» Work instructions: Each line of the records that holds "body" should be shown in full.

» Data records:
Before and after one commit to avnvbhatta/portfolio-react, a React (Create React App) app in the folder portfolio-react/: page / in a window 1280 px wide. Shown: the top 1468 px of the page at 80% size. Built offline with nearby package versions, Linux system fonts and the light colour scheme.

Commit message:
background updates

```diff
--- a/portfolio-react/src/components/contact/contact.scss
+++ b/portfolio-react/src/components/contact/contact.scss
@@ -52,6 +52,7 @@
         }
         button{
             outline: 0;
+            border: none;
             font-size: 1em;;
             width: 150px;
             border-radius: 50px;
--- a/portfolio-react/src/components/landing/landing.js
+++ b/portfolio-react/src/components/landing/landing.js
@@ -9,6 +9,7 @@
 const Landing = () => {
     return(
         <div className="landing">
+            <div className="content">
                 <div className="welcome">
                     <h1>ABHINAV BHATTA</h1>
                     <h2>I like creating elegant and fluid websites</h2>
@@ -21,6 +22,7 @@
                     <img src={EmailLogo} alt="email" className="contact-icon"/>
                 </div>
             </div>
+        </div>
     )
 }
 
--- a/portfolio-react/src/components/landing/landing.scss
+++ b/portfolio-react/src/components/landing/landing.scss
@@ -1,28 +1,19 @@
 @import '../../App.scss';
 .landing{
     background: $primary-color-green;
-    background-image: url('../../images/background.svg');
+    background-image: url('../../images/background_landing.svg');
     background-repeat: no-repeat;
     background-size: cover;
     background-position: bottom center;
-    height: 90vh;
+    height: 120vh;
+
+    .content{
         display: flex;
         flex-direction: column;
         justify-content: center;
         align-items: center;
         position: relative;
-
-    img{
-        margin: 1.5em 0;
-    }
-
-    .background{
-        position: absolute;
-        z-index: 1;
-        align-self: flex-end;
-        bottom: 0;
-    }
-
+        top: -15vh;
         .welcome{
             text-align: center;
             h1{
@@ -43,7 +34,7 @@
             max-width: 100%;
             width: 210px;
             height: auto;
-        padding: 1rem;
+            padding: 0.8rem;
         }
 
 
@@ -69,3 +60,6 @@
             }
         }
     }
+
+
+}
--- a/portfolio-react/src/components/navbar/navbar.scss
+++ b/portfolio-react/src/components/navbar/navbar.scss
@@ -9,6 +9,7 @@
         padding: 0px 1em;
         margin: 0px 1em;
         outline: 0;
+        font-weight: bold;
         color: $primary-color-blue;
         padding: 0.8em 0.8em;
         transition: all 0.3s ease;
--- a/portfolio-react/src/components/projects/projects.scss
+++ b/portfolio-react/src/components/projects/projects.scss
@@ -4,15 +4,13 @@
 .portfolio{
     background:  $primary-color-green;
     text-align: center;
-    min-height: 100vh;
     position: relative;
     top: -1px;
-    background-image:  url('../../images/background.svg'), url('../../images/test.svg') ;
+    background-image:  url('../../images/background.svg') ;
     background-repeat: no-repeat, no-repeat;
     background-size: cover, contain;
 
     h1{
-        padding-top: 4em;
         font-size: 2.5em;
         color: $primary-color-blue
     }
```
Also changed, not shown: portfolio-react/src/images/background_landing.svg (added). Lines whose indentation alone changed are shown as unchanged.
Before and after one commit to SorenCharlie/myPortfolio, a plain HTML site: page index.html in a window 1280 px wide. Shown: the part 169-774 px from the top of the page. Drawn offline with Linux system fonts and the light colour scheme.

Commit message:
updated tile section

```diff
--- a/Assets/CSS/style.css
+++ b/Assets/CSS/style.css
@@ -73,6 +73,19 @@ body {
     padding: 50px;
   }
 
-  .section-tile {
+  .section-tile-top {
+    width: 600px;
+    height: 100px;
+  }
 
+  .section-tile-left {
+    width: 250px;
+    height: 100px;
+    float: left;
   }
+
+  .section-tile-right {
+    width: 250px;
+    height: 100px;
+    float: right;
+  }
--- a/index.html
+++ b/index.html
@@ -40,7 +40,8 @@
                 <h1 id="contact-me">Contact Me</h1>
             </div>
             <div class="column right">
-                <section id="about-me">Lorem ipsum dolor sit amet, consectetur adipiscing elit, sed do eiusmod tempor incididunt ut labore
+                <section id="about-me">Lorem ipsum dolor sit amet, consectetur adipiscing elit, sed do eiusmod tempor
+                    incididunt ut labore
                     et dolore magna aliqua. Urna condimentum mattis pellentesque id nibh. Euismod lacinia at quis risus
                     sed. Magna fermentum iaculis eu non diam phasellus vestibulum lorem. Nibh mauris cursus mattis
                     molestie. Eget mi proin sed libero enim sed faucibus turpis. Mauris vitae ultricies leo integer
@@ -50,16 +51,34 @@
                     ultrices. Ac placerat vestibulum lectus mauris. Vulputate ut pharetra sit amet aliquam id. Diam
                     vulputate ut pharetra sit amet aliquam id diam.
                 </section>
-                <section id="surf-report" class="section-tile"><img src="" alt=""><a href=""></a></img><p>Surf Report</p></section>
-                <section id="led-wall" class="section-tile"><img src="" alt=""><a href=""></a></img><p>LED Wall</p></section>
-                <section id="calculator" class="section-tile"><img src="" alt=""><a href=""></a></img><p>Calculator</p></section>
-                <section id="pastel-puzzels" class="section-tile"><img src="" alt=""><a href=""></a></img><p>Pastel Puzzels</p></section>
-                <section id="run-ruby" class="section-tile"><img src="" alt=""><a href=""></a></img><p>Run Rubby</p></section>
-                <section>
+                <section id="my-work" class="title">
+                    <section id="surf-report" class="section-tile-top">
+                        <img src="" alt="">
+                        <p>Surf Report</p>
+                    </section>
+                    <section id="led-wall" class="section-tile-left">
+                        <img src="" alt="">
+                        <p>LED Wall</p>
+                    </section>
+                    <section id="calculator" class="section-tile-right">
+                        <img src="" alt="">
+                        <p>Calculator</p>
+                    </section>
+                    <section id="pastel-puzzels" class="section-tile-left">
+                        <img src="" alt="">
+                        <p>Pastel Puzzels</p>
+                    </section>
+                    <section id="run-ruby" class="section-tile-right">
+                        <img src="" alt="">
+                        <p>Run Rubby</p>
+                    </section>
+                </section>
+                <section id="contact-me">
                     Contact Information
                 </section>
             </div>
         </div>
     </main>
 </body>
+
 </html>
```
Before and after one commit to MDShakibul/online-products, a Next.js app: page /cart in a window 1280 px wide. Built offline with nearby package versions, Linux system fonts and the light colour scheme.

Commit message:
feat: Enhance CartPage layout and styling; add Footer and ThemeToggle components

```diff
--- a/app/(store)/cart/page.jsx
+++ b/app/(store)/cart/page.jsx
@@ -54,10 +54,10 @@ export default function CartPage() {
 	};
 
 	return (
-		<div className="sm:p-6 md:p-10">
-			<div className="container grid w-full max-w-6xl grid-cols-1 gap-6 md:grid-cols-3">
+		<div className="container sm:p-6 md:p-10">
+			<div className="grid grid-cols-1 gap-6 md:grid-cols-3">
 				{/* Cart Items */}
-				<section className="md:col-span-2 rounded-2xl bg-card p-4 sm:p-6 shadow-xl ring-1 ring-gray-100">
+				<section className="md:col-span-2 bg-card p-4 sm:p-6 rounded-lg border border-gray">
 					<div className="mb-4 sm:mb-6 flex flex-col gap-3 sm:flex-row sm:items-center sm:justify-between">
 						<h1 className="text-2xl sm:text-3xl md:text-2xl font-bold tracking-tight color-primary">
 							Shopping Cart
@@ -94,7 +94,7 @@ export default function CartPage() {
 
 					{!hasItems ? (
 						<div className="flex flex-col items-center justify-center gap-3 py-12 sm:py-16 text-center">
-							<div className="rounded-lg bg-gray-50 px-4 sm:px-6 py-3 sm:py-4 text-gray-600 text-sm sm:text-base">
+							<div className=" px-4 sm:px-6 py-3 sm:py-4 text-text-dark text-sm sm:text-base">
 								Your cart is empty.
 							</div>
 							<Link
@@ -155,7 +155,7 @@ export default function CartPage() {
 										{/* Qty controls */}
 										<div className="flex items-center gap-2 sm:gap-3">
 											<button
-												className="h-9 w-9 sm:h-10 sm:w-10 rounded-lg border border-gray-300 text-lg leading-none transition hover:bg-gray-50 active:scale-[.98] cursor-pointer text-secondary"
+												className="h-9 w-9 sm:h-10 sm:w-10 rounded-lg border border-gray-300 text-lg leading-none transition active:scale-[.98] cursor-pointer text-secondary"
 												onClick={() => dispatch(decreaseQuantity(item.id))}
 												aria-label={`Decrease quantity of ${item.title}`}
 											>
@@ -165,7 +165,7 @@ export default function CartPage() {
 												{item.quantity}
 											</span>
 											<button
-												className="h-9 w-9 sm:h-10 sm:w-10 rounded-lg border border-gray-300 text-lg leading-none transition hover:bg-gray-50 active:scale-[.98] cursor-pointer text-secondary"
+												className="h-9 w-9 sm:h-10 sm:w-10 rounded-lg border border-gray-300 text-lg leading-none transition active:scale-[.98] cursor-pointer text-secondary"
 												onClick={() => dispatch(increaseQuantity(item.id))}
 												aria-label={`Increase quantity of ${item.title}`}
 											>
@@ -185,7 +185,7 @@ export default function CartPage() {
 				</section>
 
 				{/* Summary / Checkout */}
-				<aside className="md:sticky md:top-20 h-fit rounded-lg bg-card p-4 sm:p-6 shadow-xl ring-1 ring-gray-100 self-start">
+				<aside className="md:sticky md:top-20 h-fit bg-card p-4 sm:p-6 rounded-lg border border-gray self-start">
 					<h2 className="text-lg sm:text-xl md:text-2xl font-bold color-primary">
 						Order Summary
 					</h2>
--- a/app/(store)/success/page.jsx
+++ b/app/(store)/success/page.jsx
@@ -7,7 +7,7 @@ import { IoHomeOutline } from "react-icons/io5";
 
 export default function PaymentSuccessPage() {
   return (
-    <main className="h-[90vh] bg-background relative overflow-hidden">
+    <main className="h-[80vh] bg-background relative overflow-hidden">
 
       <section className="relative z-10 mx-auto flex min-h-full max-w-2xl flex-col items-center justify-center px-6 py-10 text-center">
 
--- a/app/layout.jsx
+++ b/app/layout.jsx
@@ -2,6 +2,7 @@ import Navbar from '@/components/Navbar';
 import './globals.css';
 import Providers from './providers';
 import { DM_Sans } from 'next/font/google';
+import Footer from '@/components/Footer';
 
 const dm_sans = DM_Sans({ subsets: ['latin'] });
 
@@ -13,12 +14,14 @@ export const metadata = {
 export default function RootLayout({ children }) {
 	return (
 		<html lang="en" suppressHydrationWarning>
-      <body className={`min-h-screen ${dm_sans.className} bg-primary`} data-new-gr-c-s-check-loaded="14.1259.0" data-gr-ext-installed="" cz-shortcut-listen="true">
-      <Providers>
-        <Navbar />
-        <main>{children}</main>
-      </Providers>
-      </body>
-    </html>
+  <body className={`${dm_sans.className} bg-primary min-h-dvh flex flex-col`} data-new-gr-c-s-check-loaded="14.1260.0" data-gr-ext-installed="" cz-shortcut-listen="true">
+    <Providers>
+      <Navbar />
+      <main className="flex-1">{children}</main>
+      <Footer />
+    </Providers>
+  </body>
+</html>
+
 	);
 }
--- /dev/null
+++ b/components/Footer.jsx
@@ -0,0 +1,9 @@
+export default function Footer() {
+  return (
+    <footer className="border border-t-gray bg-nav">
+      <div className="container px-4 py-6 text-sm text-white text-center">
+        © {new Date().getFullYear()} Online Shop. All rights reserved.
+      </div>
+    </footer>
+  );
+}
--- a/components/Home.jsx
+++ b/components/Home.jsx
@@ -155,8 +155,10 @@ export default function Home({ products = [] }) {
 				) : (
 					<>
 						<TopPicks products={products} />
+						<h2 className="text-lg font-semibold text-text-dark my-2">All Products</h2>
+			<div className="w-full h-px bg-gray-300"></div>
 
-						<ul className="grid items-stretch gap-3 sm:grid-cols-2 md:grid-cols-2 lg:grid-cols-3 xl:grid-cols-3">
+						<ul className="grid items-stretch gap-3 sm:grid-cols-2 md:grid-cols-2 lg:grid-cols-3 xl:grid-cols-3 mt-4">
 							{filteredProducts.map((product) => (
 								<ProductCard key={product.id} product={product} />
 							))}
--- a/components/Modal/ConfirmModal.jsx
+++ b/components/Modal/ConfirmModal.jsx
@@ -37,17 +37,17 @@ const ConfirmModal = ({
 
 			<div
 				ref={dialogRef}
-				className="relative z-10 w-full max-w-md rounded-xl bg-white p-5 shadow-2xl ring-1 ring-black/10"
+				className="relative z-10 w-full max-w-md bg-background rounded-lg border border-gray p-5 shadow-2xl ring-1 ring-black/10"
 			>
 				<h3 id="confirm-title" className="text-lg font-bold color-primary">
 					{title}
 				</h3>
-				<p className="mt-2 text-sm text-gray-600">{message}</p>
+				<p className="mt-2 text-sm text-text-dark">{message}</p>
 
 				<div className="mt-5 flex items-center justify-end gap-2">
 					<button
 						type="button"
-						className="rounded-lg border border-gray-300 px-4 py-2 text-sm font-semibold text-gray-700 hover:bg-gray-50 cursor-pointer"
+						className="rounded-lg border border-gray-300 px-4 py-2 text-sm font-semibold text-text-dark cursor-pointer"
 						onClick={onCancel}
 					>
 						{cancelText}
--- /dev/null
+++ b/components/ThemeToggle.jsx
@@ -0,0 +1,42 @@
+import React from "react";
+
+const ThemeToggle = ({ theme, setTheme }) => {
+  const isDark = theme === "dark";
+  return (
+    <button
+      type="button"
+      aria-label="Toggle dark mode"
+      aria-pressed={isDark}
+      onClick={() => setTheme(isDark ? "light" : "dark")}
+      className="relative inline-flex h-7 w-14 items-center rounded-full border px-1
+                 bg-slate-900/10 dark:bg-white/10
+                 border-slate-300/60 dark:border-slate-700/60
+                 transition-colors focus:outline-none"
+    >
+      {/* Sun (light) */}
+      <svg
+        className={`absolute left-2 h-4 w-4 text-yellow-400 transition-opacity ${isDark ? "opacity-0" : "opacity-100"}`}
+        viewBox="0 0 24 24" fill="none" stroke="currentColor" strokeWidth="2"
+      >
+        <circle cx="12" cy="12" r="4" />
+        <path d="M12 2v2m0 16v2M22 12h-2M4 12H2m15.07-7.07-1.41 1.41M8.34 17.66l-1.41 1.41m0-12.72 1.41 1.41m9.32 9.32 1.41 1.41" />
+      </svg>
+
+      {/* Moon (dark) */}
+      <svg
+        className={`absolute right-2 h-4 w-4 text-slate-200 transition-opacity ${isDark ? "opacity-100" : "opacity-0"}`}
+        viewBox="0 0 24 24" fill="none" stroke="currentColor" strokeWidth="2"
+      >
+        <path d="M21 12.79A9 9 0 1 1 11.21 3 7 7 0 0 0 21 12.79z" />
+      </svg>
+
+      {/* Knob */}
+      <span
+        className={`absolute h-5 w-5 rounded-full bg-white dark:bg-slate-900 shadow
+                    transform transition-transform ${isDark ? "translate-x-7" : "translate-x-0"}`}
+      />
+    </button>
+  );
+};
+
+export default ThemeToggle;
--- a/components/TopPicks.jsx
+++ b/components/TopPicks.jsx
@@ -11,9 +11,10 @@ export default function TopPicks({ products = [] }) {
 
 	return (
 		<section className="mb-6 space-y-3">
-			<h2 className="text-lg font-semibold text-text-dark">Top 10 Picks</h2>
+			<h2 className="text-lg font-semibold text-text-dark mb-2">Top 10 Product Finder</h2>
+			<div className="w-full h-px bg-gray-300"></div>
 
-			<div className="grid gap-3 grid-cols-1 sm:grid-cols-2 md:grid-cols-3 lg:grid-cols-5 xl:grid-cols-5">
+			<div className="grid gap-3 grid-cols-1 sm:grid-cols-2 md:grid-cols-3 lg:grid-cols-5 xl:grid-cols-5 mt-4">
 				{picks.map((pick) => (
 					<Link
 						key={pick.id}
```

» Written solution:
@@ -73,6 +73,19 @@ body {
 </body>
-      <body className={`min-h-screen ${dm_sans.className} bg-primary`} data-new-gr-c-s-check-loaded="14.1259.0" data-gr-ext-installed="" cz-shortcut-listen="true">
-      </body>
+  <body className={`${dm_sans.className} bg-primary min-h-dvh flex flex-col`} data-new-gr-c-s-check-loaded="14.1260.0" data-gr-ext-installed="" cz-shortcut-listen="true">
+  </body>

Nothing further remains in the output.